• [WHAT YOU HAVE TO DO]: Could you repeat the listing exactly, leaving out the pictures?

==*==

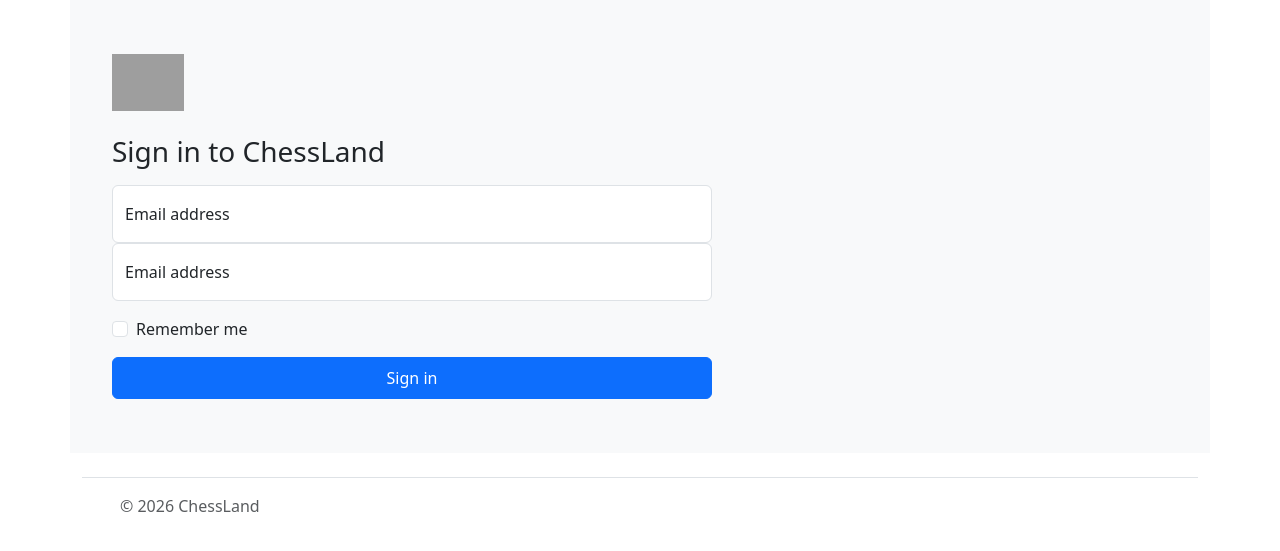
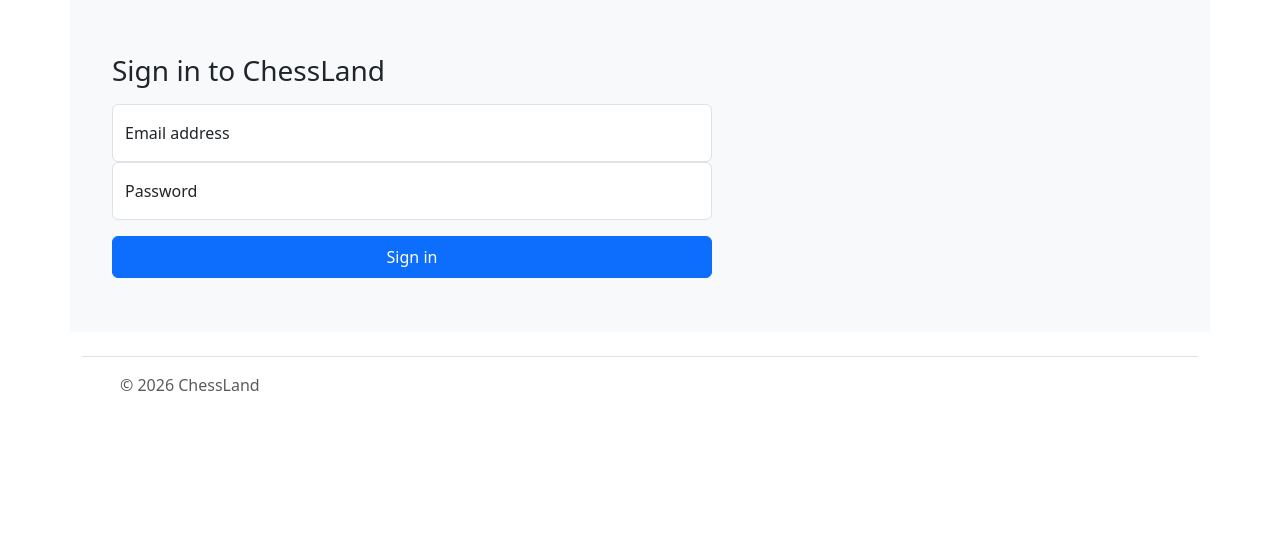
Before and after one commit to demetregogiashvili/ChessLand, a Flask app: page /login in a window 1280 px wide. Shown: the part 72-623 px from the top of the page. Run offline with Flask 3, Linux system fonts and the light colour scheme; grey boxes are pictures that could not be loaded.

Commit message:
update login html form

```diff
--- a/templates/login.html
+++ b/templates/login.html
@@ -1,50 +1,23 @@
 {% extends 'base.html' %}
 {% block content %}
-<div class = "container d-flex align-items-center py-4 bg-body-tertiary justify-content-center">
-    <main class="form-signin w-100 m-auto ">
-        <form style = "max-width: 600px; margin:30px" method = "post">
-            <img class="mb-4" src="{{ url_for('static', filename='images/chess_logo.png') }}" alt="ChessLand" width="72" height="57">
-            <h1 class="h3 mb-3 fw-normal">Sign in to ChessLand</h1></h1>
+<div class="container d-flex align-items-center py-4 bg-body-tertiary justify-content-center">
+    <main class="form-signin w-100 m-auto">
+        <form style="max-width: 600px; margin:30px" method="post">
+            <h1 class="h3 mb-3 fw-normal">Sign in to ChessLand</h1>
 
+            <!-- ემეილის ველი (ეს სწორია) -->
             <div class="form-floating">
-                <input
-                    type="email"
-                    class="form-control"
-                    id="email"
-                    name = "email"
-                    placeholder="name@example.com"
-                >
+                <input type="email" class="form-control" id="email" name="email" placeholder="name@example.com" required>
                 <label for="email">Email address</label>
             </div>
 
-           <div class="form-floating">
-             <input
-                   type="email"
-                  class="form-control"
-                 id="email"
-                 name="email"
-                 placeholder="name@example.com"
-                 required
-     >
-     <label for="email">Email address</label>
-    </div>
-
-            <div class="form-check text-start my-3">
-                <input
-                    class="form-check-input"
-                    type="checkbox"
-                    value="remember-me"
-                    id="checkDefault"
-                >
-                <label class="form-check-label" for="checkDefault">
-                    Remember me
-                </label>
+            <!-- პაროლის ველი (აქ ვასწორებთ, რომ იყოს password) -->
+            <div class="form-floating">
+                <input type="password" class="form-control" id="password" name="password" placeholder="Password" required>
+                <label for="password">Password</label> <!-- აქ უნდა ეწეროს Password -->
             </div>
 
-            <button class="btn btn-primary w-100 py-2" type="submit">
-                Sign in
-            </button>
-
+            <button class="btn btn-primary w-100 py-2 mt-3" type="submit">Sign in</button>
         </form>
     </main>
 </div>
```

==*==

• [SOLVED EXERCISE]:
Before and after one commit to demetregogiashvili/ChessLand, a Flask app: page /login in a window 1280 px wide. Shown: the part 72-623 px from the top of the page. Run offline with Flask 3, Linux system fonts and the light colour scheme; grey boxes are pictures that could not be loaded.

Commit message:
update login html form

```diff
--- a/templates/login.html
+++ b/templates/login.html
@@ -1,50 +1,23 @@
 {% extends 'base.html' %}
 {% block content %}
-<div class = "container d-flex align-items-center py-4 bg-body-tertiary justify-content-center">
-    <main class="form-signin w-100 m-auto ">
-        <form style = "max-width: 600px; margin:30px" method = "post">
-            <img class="mb-4" src="{{ url_for('static', filename='images/chess_logo.png') }}" alt="ChessLand" width="72" height="57">
-            <h1 class="h3 mb-3 fw-normal">Sign in to ChessLand</h1></h1>
+<div class="container d-flex align-items-center py-4 bg-body-tertiary justify-content-center">
+    <main class="form-signin w-100 m-auto">
+        <form style="max-width: 600px; margin:30px" method="post">
+            <h1 class="h3 mb-3 fw-normal">Sign in to ChessLand</h1>
 
+            <!-- ემეილის ველი (ეს სწორია) -->
             <div class="form-floating">
-                <input
-                    type="email"
-                    class="form-control"
-                    id="email"
-                    name = "email"
-                    placeholder="name@example.com"
-                >
+                <input type="email" class="form-control" id="email" name="email" placeholder="name@example.com" required>
                 <label for="email">Email address</label>
             </div>
 
-           <div class="form-floating">
-             <input
-                   type="email"
-                  class="form-control"
-                 id="email"
-                 name="email"
-                 placeholder="name@example.com"
-                 required
-     >
-     <label for="email">Email address</label>
-    </div>
-
-            <div class="form-check text-start my-3">
-                <input
-                    class="form-check-input"
-                    type="checkbox"
-                    value="remember-me"
-                    id="checkDefault"
-                >
-                <label class="form-check-label" for="checkDefault">
-                    Remember me
-                </label>
+            <!-- პაროლის ველი (აქ ვასწორებთ, რომ იყოს password) -->
+            <div class="form-floating">
+                <input type="password" class="form-control" id="password" name="password" placeholder="Password" required>
+                <label for="password">Password</label> <!-- აქ უნდა ეწეროს Password -->
             </div>
 
-            <button class="btn btn-primary w-100 py-2" type="submit">
-                Sign in
-            </button>
-
+            <button class="btn btn-primary w-100 py-2 mt-3" type="submit">Sign in</button>
         </form>
     </main>
 </div>
```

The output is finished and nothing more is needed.